## What needs to be done
Among the entries below, please show each line that carries the word "health".

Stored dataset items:
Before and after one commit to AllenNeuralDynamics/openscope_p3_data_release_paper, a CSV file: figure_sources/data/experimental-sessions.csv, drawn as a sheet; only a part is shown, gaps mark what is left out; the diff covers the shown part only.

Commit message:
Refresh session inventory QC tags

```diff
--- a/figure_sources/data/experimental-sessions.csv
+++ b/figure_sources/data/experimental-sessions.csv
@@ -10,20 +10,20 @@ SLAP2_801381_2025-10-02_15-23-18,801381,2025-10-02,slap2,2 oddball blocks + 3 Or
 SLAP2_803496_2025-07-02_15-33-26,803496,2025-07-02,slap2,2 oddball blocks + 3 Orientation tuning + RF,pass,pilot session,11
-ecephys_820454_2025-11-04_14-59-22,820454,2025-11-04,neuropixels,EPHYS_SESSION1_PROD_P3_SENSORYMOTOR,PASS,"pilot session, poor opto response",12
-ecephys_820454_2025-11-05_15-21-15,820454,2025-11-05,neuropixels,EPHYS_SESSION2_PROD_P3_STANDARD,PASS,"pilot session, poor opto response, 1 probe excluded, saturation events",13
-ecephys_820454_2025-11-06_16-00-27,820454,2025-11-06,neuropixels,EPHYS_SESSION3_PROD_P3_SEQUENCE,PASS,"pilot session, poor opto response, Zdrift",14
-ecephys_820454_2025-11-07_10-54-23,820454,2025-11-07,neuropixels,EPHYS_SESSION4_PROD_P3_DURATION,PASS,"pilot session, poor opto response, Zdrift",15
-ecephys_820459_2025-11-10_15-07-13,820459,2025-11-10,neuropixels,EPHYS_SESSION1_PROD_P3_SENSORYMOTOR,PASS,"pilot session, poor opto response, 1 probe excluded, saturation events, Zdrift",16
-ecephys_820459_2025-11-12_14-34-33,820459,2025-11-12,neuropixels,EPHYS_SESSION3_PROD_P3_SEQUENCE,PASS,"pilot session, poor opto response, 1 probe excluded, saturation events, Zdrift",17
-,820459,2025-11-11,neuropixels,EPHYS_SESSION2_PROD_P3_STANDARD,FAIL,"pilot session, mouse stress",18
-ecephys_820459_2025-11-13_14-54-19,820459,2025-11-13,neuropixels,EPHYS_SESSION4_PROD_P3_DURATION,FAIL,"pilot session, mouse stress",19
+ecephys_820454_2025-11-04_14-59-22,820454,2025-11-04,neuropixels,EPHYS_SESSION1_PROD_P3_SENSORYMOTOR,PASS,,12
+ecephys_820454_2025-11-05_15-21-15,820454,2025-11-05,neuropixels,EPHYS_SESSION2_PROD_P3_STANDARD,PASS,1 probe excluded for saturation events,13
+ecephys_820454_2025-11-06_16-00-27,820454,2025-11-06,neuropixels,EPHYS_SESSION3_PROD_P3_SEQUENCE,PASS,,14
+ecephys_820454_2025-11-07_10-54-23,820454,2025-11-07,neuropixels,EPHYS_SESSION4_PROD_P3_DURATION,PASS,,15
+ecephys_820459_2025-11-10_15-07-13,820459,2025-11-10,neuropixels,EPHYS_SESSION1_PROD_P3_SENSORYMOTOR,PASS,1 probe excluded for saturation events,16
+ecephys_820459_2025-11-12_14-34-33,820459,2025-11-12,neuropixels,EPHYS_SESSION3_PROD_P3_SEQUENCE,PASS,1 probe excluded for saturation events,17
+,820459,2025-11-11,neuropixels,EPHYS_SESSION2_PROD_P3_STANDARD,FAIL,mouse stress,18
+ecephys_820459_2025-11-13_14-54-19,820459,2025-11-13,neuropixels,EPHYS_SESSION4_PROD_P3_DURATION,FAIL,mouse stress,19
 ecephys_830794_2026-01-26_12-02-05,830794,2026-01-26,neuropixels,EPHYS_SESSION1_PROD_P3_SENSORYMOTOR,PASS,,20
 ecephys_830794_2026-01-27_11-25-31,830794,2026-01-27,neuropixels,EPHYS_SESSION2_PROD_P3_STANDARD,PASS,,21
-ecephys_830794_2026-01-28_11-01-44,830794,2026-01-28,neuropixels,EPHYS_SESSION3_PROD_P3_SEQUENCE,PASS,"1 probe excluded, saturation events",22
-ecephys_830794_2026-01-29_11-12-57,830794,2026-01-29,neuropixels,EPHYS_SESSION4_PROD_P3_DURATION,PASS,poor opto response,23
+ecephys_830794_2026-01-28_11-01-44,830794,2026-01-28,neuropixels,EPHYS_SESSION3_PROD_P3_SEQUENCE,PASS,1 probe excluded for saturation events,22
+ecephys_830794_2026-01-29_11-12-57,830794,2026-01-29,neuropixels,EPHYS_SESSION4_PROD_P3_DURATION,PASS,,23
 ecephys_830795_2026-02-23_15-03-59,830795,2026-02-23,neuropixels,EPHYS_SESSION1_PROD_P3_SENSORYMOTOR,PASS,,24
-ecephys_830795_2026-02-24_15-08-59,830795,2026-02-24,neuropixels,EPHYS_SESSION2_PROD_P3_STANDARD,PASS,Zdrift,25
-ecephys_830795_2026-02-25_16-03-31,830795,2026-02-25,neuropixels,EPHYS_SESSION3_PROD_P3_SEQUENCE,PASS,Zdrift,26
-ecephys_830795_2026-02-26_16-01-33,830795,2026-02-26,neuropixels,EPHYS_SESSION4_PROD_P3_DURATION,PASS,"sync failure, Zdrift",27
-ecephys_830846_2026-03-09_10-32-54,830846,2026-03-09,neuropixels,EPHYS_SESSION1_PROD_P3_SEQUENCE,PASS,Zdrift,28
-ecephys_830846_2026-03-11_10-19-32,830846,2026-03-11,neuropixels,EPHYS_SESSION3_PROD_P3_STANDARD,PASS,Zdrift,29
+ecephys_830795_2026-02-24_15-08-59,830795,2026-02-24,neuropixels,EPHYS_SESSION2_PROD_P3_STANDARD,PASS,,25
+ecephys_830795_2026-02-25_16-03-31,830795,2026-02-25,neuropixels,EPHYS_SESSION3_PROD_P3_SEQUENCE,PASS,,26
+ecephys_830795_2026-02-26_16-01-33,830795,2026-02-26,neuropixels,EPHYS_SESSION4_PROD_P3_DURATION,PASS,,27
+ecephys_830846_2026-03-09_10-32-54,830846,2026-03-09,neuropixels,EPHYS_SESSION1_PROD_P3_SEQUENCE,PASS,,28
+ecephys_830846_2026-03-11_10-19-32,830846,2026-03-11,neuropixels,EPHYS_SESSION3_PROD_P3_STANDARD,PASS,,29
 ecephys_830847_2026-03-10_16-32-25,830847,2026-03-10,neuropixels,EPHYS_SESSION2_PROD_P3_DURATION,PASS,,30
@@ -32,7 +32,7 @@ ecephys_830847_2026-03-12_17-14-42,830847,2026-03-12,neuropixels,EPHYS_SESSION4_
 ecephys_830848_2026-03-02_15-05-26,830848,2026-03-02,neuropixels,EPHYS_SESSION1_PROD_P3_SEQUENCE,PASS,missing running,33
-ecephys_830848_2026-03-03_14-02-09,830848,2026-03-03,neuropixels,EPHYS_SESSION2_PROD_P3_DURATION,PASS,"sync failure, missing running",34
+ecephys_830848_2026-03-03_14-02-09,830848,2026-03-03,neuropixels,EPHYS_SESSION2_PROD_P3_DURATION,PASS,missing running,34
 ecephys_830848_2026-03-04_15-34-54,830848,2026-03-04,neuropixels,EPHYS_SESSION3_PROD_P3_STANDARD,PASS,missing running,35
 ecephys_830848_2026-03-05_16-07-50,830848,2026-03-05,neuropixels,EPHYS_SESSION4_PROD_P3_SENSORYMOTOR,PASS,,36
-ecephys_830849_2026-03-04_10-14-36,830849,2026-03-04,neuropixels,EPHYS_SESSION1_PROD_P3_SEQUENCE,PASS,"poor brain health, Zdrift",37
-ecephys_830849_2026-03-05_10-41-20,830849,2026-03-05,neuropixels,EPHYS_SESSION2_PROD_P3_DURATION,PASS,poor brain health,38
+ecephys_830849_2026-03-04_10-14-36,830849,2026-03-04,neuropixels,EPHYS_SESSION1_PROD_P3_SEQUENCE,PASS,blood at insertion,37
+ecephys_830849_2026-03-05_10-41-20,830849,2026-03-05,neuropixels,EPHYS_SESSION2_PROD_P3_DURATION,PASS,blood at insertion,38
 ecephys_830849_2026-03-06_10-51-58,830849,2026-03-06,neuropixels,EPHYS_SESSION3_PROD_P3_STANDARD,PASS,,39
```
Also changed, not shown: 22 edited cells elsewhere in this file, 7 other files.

## Output of the task
-ecephys_830849_2026-03-04_10-14-36,830849,2026-03-04,neuropixels,EPHYS_SESSION1_PROD_P3_SEQUENCE,PASS,"poor brain health, Zdrift",37
-ecephys_830849_2026-03-05_10-41-20,830849,2026-03-05,neuropixels,EPHYS_SESSION2_PROD_P3_DURATION,PASS,poor brain health,38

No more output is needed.